Instead of making the knocking-heads of hard metal,they may be constructed of the material of which the rest of the implement is made, and the meeting faces may be fitted with leather or other suitable washers, so as to prevent the upsetting of the knocking-heads.
The rod 0 and knocking-tube e are preferably made of wrought-iron. In Fig. 2 the tube 6 is attached to the arms b, and the rod 0 is movable in the tube. On the lower end of the rod 0 is a head or disk, c, which operates against the heads 6 c one at the lower and the other at the upper end of the tube 6. The head 6 may be attached to the tube 6, either by a screw-thread or by welding, after the rod has been put in place.
In Fig. 3 I show the handle of the digger formed of a pair of links, ff, substantially similar in construction and operation to the links used for drilling oil-wells. One of these linksfis welded or otherwise fastened to the arms I).
The knocking-heads, which are of steel or other hardened metal, are shownvatff f f. Other ways of attaching the jarring device to the digger may be suggested. For instance, instead of being a long tube, it may be a short one, and operate between shoulders or knocking-heads made on and secured to the handle c.
The advantages of my improvement are that it enables the tool to be placed and held in one position during its entire out, and be driven down and loosened without the expenditure of much strength and exertion on the part of the operator, and it enables him to work in wet or marshy soil without the disagreeable splashing before mentioned. If desired, the tool may be made with the lower knocking-head alone.
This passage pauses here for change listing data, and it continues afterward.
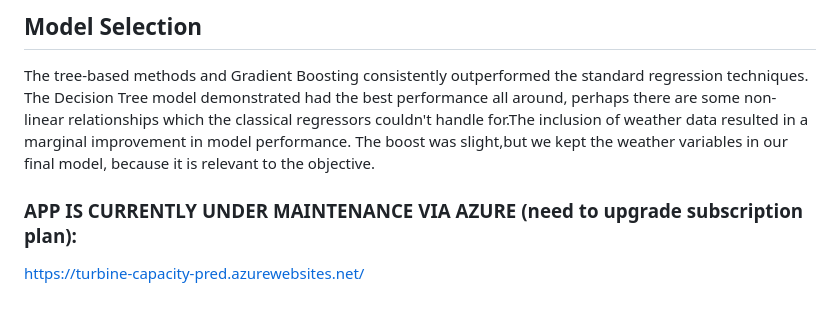
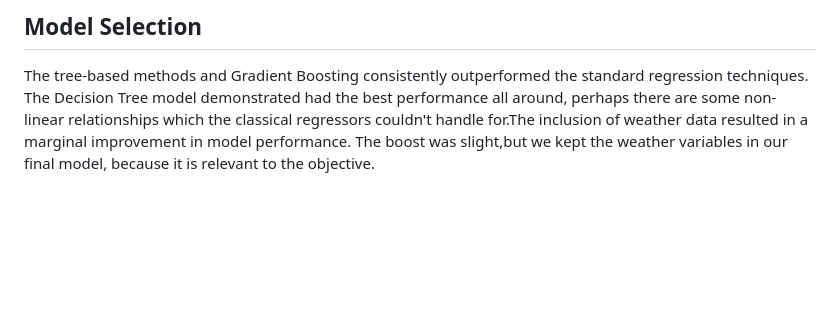
Before and after one commit to fatinys/windturbine-optimization, a Markdown page: README.md, the part around the change. Drawn GitHub-style; blank space fills up the shorter version.

```diff
--- a/README.md
+++ b/README.md
@@ -146,7 +146,3 @@ After fine tuning, these were the best we could get the models to perform.
 ## Model Selection
 
 The tree-based methods and Gradient Boosting consistently outperformed the standard regression techniques. The Decision Tree model demonstrated had the best performance all around, perhaps there are some non-linear relationships which the classical regressors couldn't handle for.The inclusion of weather data resulted in a marginal improvement in model performance. The boost was slight,but we kept the weather variables in our final model, because it is relevant to the objective.
-
-
-### APP IS CURRENTLY UNDER MAINTENANCE VIA AZURE (need to upgrade subscription plan):
-https://turbine-capacity-pred.azurewebsites.net/
```
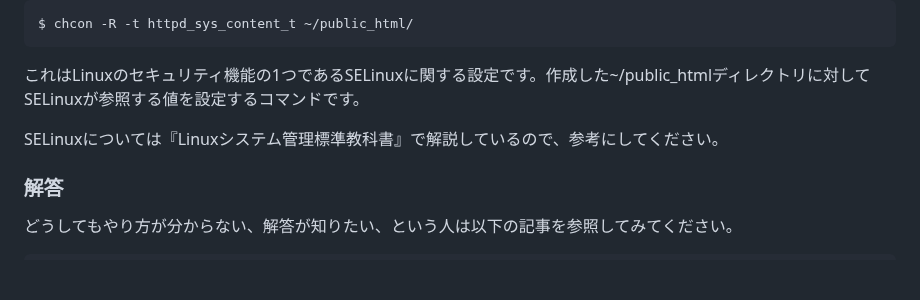
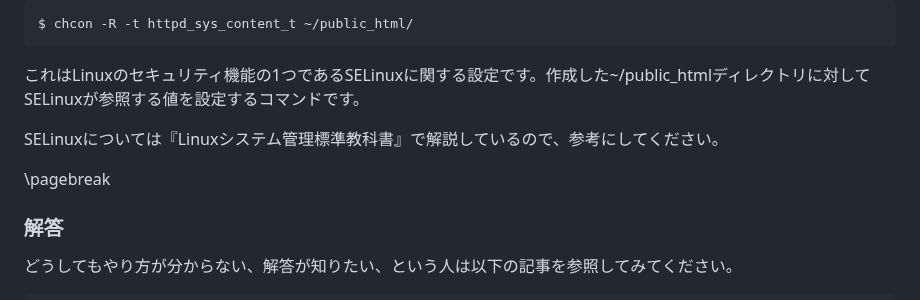
Before and after one commit to lpi-japan/linux-text, a Markdown page: Chapter12.md, the part around the change. Drawn GitHub-style; blank space fills up the shorter version.

Commit message:
ページ送りの調整

```diff
--- a/Chapter12.md
+++ b/Chapter12.md
@@ -31,6 +31,8 @@ $ chcon -R -t httpd_sys_content_t ~/public_html/
 
 SELinuxについては『Linuxシステム管理標準教科書』で解説しているので、参考にしてください。
 
+\pagebreak
+
 ### 解答
 どうしてもやり方が分からない、解答が知りたい、という人は以下の記事を参照してみてください。
 
```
By having the upper knocking-head, 0, secured by means of a screw or otherwise the tubular knocker may be removed at pleasure and the tool used in the old way.
The characteristic feature which distinguishes my invention from prior devices is that the knocking orjarring device is mounted on or forms part of the handle, while prior diggers of the same class were driven into the earth by the blows of a separate maul or hammer.
What I claim as my invention, and desire to secure by Letters Patent, is-
l. A post-hole digger provided with a jarring device or knocker on or forming part of the handle, bymeans of which it maybe driven into the earth, substantially as and for the purposes described.
2. A post-hole digger provided with a jarring device or knocker and upper and lower knocking-heads, by means of which it may be driven into the earth and loosened therefrom, substantially as and for the purposes described.
In testimony whereot'I have hereunto set my hand this 29th day of March, A. D. 1883.
JAMES A. FLEMING.
T. B. KERR, J. M. BOURKE.